I can safely say that what I experienced on Saturday 19 September was a pretty unique merging of crafts. Brandt & Levie, artisanal sausage makers in Amsterdam, hosted an exclusive tour of their premises followed by what was aptly named a ‘Worst Beer Dinner’. If you’re not Dutch, you don’t get the pun – but no worries, many Dutch didn’t get it either.
Jiri Brandt and Samuel Levie founded their artisanal butchery together with Geert van Wersch in 2011. They go way back together and at some stage found themselves in Italy, on a quest to learn all there is to know about the art of using pork meat in general and sausage making in particular. In Italy they bumped into an American guy they befriended and always kept in touch with. This guy, Andrew Gerson, is now the resident Chef of Brooklyn Brewery. He gets to travel the world to introduce people to the pleasures of beer at the table. His travels brought him to Amsterdam, to team up with local chefs and his old friends from Brandt & Levie. And that led to ‘Worst Beer Dinner!’
I won’t bore you with all details, but Bier&cO flew some special Brooklyn brews in just for the occasion. True to the principles of Slow Food Gerson only works with seasonal products, so that what determines the menu. With the wide and versatile beers of Brooklyn Brewery he then decides the pairings and the party can begin. The full menu can be read on the Facebook page of one of my colleagues, ‘The’ Bart van Kleef who played his always unique role in putting the act together. Two of the six courses blew me out of my shoes!
Scallops with Black Pudding is a killer already, but the thinly sliced apple, sautéed onion and a devilishly delicate little sauce made it into an atomic bomb-like taste sensation. Paired to Local 1 (a Belgian style Blond Strong Ale – think Duvel) aged on American Oak with cider lees, it was turned up a notch to be H-bomb level. Yet, the harmony was the most impressive of the dish. Simply brilliant.

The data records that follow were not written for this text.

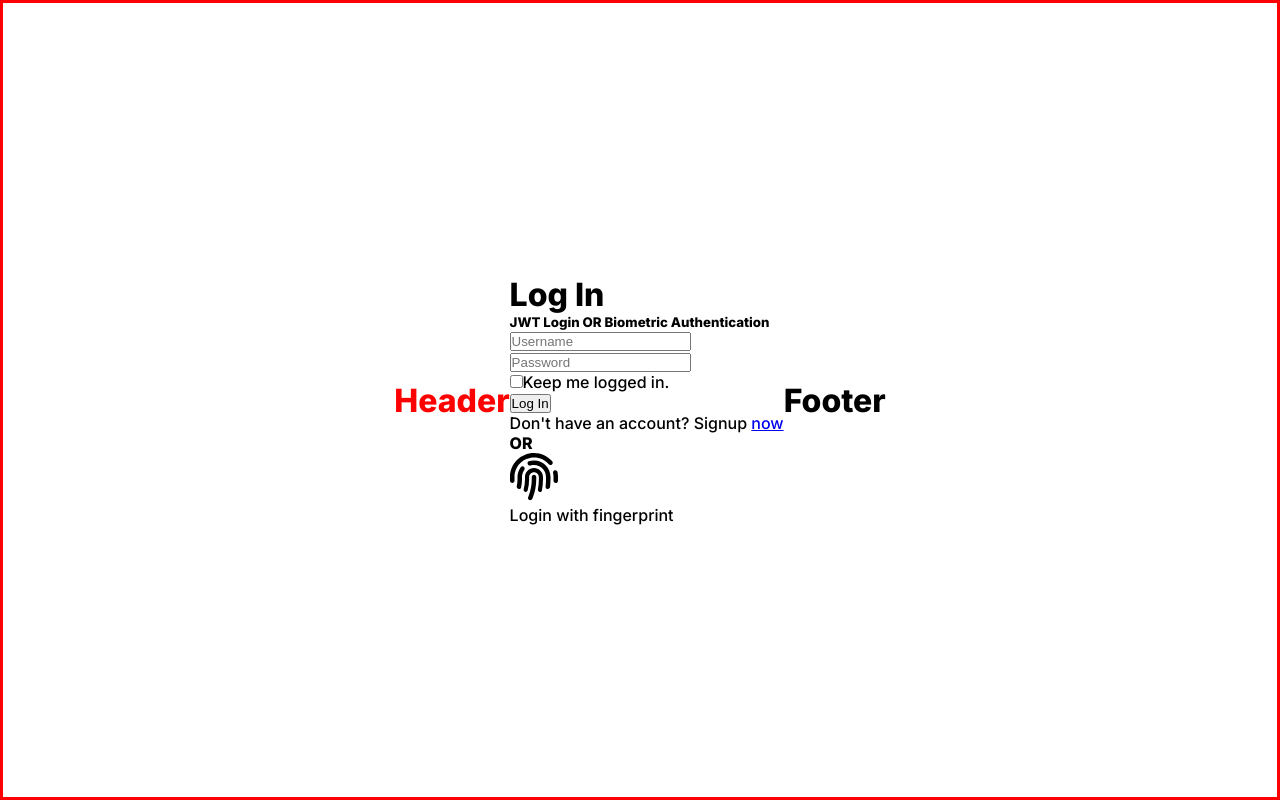
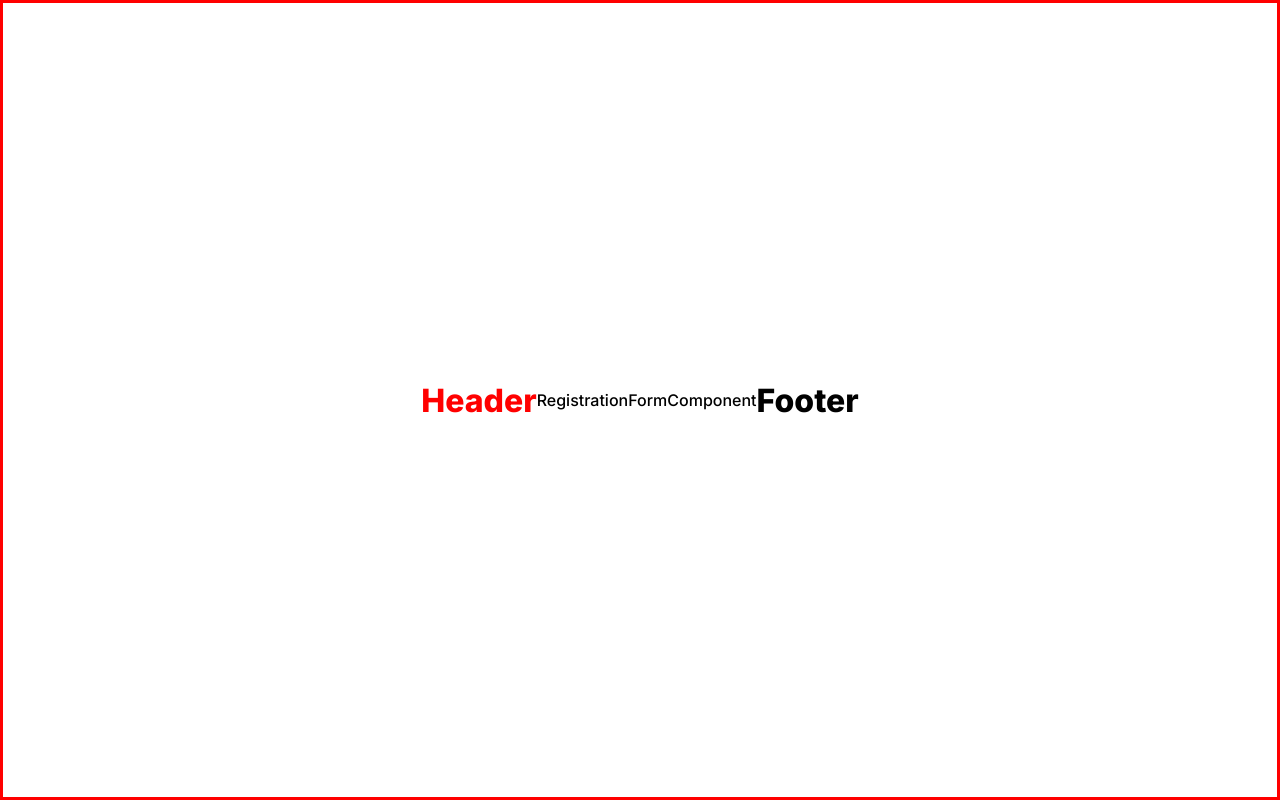
Before and after one commit to kingdomb/authentication-packages, a React (Vite) app in the folder vite-frontend/: page / in a window 1280 px wide. Built offline with nearby package versions, Linux system fonts and the light colour scheme.

Commit message:
Revert "Solved by moving state logic to Registration page."
This reverts commit 31d37c534ee36a6e7409993e18c8365cfb618bdb.

```diff
--- a/vite-frontend/src/components/JWTLoginFormComponent/JWTLoginForm.jsx
+++ b/vite-frontend/src/components/JWTLoginFormComponent/JWTLoginForm.jsx
@@ -16,7 +16,7 @@ function JWTLoginForm (props) {
   };
 
   const authenticateUser = e => {
-    e.preventDefault()
+    e.preDefault()
     console.log(authValues);
     // console.log(e.target[0].value)
     // console.log(e.target.elements.username.value)
@@ -24,11 +24,14 @@ function JWTLoginForm (props) {
     // console.log(this.inputNode.value)
   }
 
-  const unregisteredUser = (e) => {
-    e.preventDefault();
-      props.onUnregisteredUser(true);
-  };
+  const [registerUser, setRegisteredUser] = useState(false)
 
+  const unregisteredUser = () => {
+  const newRegisteredUser = !registerUser;
+  setRegisteredUser(newRegisteredUser);
+  props.onUnregisteredUser(newRegisteredUser);
+};
+// console.log(registerUser)
   return (
     <div className='form-container'>
       <h1 className='form-header'>Log In</h1>
--- a/vite-frontend/src/pages/Registration_Login.jsx
+++ b/vite-frontend/src/pages/Registration_Login.jsx
@@ -1,19 +1,20 @@
 // eslint-disable-next-line no-unused-vars
-import React, { useState } from 'react'
+import React from 'react'
 import { RegistrationForm } from "../components/RegistrationFormComponent/RegistrationFormComponent"
 import { JWTLoginForm } from "../components/JWTLoginFormComponent/JWTLoginForm";
 
 function Registration_Login() {
-
-  const [registerUser, setRegisteredUser] = useState(false)
+  {/*TODO WIP:Relocate CONDITIONAL logic to display registration form here by passing up register user state in function param*/}
 
   const showRegistrationForm = (registeredUserState) => {
-    setRegisteredUser(registeredUserState)
+    return registeredUserState
   }
 
+  console.log(showRegistrationForm());
+
   return (
-    registerUser ? <RegistrationForm /> :
-    <JWTLoginForm onUnregisteredUser={showRegistrationForm} />
+    showRegistrationForm ? <RegistrationForm /> :
+    <JWTLoginForm onUnregisteredUser={showRegistrationForm}/>
   )
 }
 
```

The Fillet with fall vegetable was impressive, also due to the composition of the plate making it look like a Karel Appel painting from his paint throwing days, but the second of two desserts was again a total knock-out. The first dessert had a surprising element, mousseline colored with pig blood –but the Chocolate Bacon Caramel paired to Cuvée Noire (a beer beyond style, but think Belgian yeast, stout and plenty residual sugar to play with the orange peel) blew it away with ease. This finished the evening off but kept ringing my taste buds until breakfast. These meetings of craft – we should see more of them….